ESAT News (October 20, 2017)
Dr. Tedros Adhanom, the new head of the World Health Organization has named Zimbabwean President Robert Mugabe a goodwill ambassador for the agency, in what a STAT reports said was a move that has startled public health experts.
The report said the WHO director-general, Tedros Adhanom Ghebreyesus, made the controversial announcement on Wednesday in a speech at a global conference on noncommunicable diseases in Montevideo, Uruguay.
Tedros, as he is known, described himself as “honored” that Mugabe — whose government has repressed protesters and has been implicated in widespread human rights violations — had agreed to serve as a goodwill ambassador on noncommunicable diseases for Africa.
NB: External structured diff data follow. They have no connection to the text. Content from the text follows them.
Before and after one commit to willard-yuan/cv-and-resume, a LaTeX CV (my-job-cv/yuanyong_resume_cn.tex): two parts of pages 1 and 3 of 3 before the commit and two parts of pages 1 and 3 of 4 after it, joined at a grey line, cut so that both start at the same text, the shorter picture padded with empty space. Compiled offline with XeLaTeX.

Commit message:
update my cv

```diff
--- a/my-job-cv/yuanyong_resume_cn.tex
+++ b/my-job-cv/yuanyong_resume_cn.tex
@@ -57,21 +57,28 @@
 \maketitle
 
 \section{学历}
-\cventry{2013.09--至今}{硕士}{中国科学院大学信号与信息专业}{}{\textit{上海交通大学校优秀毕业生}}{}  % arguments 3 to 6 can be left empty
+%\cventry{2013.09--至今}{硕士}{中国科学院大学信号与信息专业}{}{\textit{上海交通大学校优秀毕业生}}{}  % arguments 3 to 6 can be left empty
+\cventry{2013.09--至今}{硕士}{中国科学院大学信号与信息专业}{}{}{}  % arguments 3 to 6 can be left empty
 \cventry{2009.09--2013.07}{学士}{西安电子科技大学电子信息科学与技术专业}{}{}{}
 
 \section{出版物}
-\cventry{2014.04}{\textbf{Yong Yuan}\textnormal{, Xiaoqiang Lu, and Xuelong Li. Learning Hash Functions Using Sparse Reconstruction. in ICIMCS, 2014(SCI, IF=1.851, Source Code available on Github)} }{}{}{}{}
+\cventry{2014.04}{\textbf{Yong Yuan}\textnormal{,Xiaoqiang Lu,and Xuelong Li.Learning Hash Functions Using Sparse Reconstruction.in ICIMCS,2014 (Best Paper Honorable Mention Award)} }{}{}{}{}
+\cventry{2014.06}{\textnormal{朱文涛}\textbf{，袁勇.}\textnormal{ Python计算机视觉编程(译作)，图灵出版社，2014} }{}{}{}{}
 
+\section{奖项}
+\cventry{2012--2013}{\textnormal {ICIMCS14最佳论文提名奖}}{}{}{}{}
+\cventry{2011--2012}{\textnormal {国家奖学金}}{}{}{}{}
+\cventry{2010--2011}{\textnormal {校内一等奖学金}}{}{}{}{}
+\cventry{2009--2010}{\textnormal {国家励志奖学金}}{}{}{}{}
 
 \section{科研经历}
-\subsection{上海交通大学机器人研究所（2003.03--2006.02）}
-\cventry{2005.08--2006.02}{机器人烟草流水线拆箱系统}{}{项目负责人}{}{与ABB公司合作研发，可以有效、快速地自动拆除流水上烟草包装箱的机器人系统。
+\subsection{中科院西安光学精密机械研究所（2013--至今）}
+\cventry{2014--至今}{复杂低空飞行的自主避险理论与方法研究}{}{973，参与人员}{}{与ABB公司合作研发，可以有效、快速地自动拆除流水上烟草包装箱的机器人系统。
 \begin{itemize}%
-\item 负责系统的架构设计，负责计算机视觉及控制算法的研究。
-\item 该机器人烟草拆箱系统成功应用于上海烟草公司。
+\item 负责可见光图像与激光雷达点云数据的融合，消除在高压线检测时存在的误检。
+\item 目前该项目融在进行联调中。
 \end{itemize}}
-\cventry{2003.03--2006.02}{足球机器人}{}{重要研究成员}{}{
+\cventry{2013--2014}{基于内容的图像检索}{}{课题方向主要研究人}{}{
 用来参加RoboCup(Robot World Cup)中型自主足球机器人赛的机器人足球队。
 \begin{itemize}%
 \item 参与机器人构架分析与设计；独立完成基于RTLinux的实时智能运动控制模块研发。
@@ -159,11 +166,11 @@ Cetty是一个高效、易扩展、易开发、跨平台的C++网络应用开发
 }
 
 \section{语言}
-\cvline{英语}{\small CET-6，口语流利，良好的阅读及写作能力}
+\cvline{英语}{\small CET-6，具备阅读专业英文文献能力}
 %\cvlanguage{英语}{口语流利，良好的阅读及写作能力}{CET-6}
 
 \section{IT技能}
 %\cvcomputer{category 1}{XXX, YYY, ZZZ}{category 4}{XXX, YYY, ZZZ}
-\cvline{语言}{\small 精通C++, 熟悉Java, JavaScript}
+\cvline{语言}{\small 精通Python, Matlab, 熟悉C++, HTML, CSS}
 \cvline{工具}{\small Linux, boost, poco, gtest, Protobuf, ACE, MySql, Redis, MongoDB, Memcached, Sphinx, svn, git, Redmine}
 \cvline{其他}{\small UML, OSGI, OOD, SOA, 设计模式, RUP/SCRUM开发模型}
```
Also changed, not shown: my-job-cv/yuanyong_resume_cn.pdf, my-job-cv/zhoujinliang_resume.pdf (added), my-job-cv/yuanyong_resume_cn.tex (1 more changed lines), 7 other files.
Those diseases include conditions like heart disease and cancer.
The news has been met with disbelief by public health experts, the report said.
David Fidler, a professor of international health law at Indiana University, called the appointment “stunning.”
“Mugabe’s record in Zimbabwe involves so many things antithetical to the ethos of the global health community that this move by DG Tedros is unsettling,” Fidler told STAT in an email.
A number of organizations that attended the Montevideo conference said in a statement after the announcement that they could not recognize Mugabe as a WHO goodwill ambassador.
Among the organizations were the Global Alcohol Policy Alliance, the World Heart Federation, the Cancer Council of Australia, and the nonprofit group Vital Strategies.
The statement said the signatories raised their concerns with Tedros during a meeting at the conference.